The group’s skills have improved over the course of four longplayers (From Path of Pain to Jewels of Glory, the Bartlebees’ only US album, is a twenty-six-song CD combining the first two German releases and three bonus tracks), but never far exceed the minimum standards required to convey a shapely melody. Guitarist Patrick’s singing and the playing (especially Armen’s slapdash drumming) on The Bartlebees (also referred to as Diary of a Youngblood) are on the cavalier side of simple; still, originals like “No Stories,” “Someday I’ll Send You a Rainbow,” “Love the Moment” and “I Laugh Again” demonstrate the band’s genuine facility for upholding tradition without coming off like mere copycats. (The members’ actual names are notoriously hard to pin down: the American release identifies them as both Toby, Less and Keith and Smokey, Randy and Bonzo.)
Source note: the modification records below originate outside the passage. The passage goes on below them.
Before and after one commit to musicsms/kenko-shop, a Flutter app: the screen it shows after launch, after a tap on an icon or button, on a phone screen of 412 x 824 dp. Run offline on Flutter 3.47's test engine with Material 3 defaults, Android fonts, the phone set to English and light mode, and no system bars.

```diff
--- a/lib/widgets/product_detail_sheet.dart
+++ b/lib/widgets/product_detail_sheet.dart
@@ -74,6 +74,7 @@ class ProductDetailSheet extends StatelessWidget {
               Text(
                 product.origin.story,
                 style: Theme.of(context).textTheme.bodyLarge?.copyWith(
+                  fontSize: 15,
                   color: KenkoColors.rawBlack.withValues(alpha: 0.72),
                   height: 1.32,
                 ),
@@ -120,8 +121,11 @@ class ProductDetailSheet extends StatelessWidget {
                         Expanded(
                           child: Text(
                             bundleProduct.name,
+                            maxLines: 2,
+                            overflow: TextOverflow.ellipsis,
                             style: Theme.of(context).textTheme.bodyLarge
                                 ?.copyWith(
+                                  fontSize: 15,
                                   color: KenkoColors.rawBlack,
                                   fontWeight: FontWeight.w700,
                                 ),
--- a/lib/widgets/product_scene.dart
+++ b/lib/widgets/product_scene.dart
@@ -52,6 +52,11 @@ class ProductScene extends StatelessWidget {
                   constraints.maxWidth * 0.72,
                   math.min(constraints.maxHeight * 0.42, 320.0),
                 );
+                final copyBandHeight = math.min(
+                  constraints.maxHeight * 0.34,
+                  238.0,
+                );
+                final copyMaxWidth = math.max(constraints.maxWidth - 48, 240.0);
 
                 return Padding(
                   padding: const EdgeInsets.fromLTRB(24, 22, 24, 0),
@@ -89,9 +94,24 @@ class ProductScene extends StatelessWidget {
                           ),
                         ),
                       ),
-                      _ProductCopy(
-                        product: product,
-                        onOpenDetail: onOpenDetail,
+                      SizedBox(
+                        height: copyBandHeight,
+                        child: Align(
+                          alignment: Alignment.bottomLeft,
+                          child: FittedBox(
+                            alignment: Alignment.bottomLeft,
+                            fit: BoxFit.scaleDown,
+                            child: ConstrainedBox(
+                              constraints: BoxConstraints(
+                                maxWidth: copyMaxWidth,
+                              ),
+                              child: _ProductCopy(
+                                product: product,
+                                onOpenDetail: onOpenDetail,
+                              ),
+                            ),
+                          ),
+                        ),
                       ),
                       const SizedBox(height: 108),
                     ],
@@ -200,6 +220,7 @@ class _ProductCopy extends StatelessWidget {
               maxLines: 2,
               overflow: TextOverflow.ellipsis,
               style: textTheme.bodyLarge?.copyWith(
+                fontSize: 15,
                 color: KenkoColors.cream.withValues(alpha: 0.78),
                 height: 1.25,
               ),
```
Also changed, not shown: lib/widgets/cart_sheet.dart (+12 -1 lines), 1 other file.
The better-balanced sound on Finally We Did It is matched by a squinch more self-assurance in the unfussy, uncomplicated performances. But the songwriting is not quite as reliable, and a guitar tuner would have been useful. Consequently, while “First Love,” the Ramonesy “I Want to Know You’re Happy” and the instrumental “Rock and Roll President” are fine showings, a full-bodied cover of the Vaselines’ “Jesus Wants Me for a Sunbeam” (covered more famously by Nirvana) stands out more than it probably should.

What Is It All About? puts all the pieces together in a prime platter of modest pop craft. The spot introduction of acoustic rhythm guitar adds a welcome dose of cream to the sonic tea, while strong melodies, longer songs, bolder arrangements, better playing (compare the piano remake of “Rock and Roll President” to the original version) and cannier lyrics (“My Invisible Friend” praises the subject for not signing with David Geffen; “I Would Have Left You Anyway” betrays an advanced state of emotional candor) all contribute to the maturation of a cool combo that doesn’t need to hide behind its imaginings of youth. Topped off with a very pretty cover of “Angela Jones” (a 1960 British hit for Joe Meek protégé Michael Cox), What Is It All About? contains the real scoop on the Bartlebees.

Although it breaks tradition with a surprisingly boisterous rocker (“You Will Make It”) and the ludicrously languid French-language “La Chanson de Prevert, the ten-song 10-inch Miracles for Sale genially maintains the trio’s idyllic pop breeze in such girl-loving/girl-hurting lullabies as “Hello Stranger,” “You’re Not the Only One,” “This Is What I Was Made For” and “Don’t Make Me Fall in Love With You,” the pronunciation of which reveals a Teutonic hazard in this kind of lied.

[Ira Robbins]